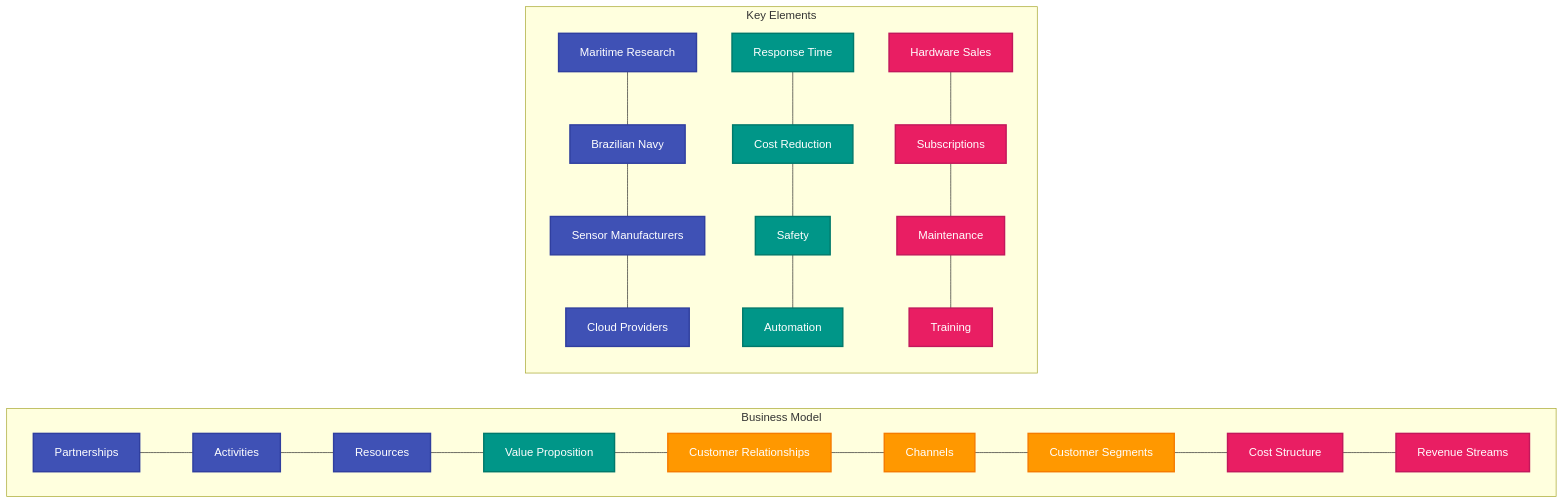
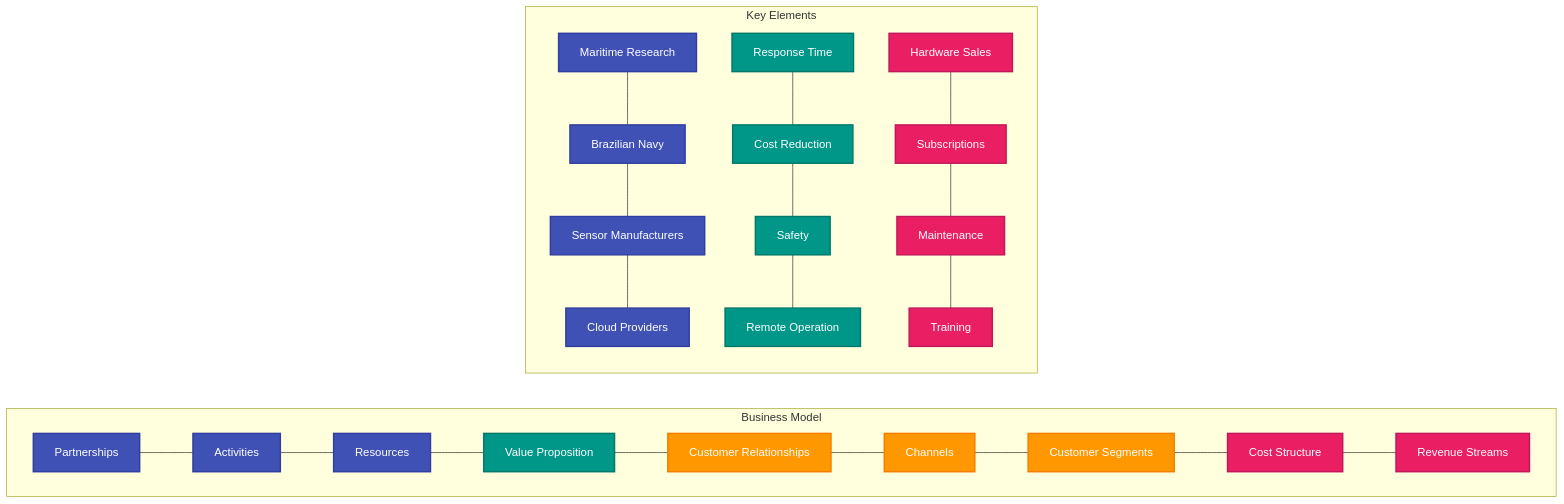
The third of 10 diagrams in Module_1_PR/Public_Report_Modulo2.md (Inteli-College/2025-1A-T02-G54-PUBLICO), drawn with Mermaid before and after one commit. The commit also changed other lines of this file, not shown here.

Commit message:
Enhance Public_Report_Modulo2.md with updated executive summary, improved documentation, and refined diagrams. Key changes include a focus on remote-controlled rescue features, expanded MVP documentation, and a clearer presentation of risk matrix and business model elements.

````diff
--- a/Module_1_PR/Public_Report_Modulo2.md
+++ b/Module_1_PR/Public_Report_Modulo2.md
@@ -134,34 +126,34 @@
 ```mermaid
 graph LR
     classDef core fill:#3F51B5,stroke:#303F9F,stroke-width:2px,color:white;
     classDef value fill:#009688,stroke:#00796B,stroke-width:2px,color:white;
     classDef customer fill:#FF9800,stroke:#F57C00,stroke-width:2px,color:white;
     classDef finance fill:#E91E63,stroke:#C2185B,stroke-width:2px,color:white;
     
     subgraph Business Model
         direction LR
         A[Partnerships]:::core --- B[Activities]:::core
         B --- C[Resources]:::core
         C --- D[Value Proposition]:::value
         D --- E[Customer Relationships]:::customer
         E --- F[Channels]:::customer
         F --- G[Customer Segments]:::customer
         G --- H[Cost Structure]:::finance
         H --- I[Revenue Streams]:::finance
     end
     
     subgraph Key Elements
         direction TB
         P1[Maritime Research]:::core --- P2[Brazilian Navy]:::core
         P2 --- P3[Sensor Manufacturers]:::core
         P3 --- P4[Cloud Providers]:::core
         
         V1[Response Time]:::value --- V2[Cost Reduction]:::value
         V2 --- V3[Safety]:::value
-        V3 --- V4[Automation]:::value
+        V3 --- V4[Remote Operation]:::value
         
         R1[Hardware Sales]:::finance --- R2[Subscriptions]:::finance
         R2 --- R3[Maintenance]:::finance
         R3 --- R4[Training]:::finance
     end
 ```
````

::::

Task to carry out: Extract the full listing exactly, with the pictures left out.

Result for this task:
The third of 10 diagrams in Module_1_PR/Public_Report_Modulo2.md (Inteli-College/2025-1A-T02-G54-PUBLICO), drawn with Mermaid before and after one commit. The commit also changed other lines of this file, not shown here.

Commit message:
Enhance Public_Report_Modulo2.md with updated executive summary, improved documentation, and refined diagrams. Key changes include a focus on remote-controlled rescue features, expanded MVP documentation, and a clearer presentation of risk matrix and business model elements.

````diff
--- a/Module_1_PR/Public_Report_Modulo2.md
+++ b/Module_1_PR/Public_Report_Modulo2.md
@@ -134,34 +126,34 @@
 ```mermaid
 graph LR
     classDef core fill:#3F51B5,stroke:#303F9F,stroke-width:2px,color:white;
     classDef value fill:#009688,stroke:#00796B,stroke-width:2px,color:white;
     classDef customer fill:#FF9800,stroke:#F57C00,stroke-width:2px,color:white;
     classDef finance fill:#E91E63,stroke:#C2185B,stroke-width:2px,color:white;
     
     subgraph Business Model
         direction LR
         A[Partnerships]:::core --- B[Activities]:::core
         B --- C[Resources]:::core
         C --- D[Value Proposition]:::value
         D --- E[Customer Relationships]:::customer
         E --- F[Channels]:::customer
         F --- G[Customer Segments]:::customer
         G --- H[Cost Structure]:::finance
         H --- I[Revenue Streams]:::finance
     end
     
     subgraph Key Elements
         direction TB
         P1[Maritime Research]:::core --- P2[Brazilian Navy]:::core
         P2 --- P3[Sensor Manufacturers]:::core
         P3 --- P4[Cloud Providers]:::core
         
         V1[Response Time]:::value --- V2[Cost Reduction]:::value
         V2 --- V3[Safety]:::value
-        V3 --- V4[Automation]:::value
+        V3 --- V4[Remote Operation]:::value
         
         R1[Hardware Sales]:::finance --- R2[Subscriptions]:::finance
         R2 --- R3[Maintenance]:::finance
         R3 --- R4[Training]:::finance
     end
 ```
````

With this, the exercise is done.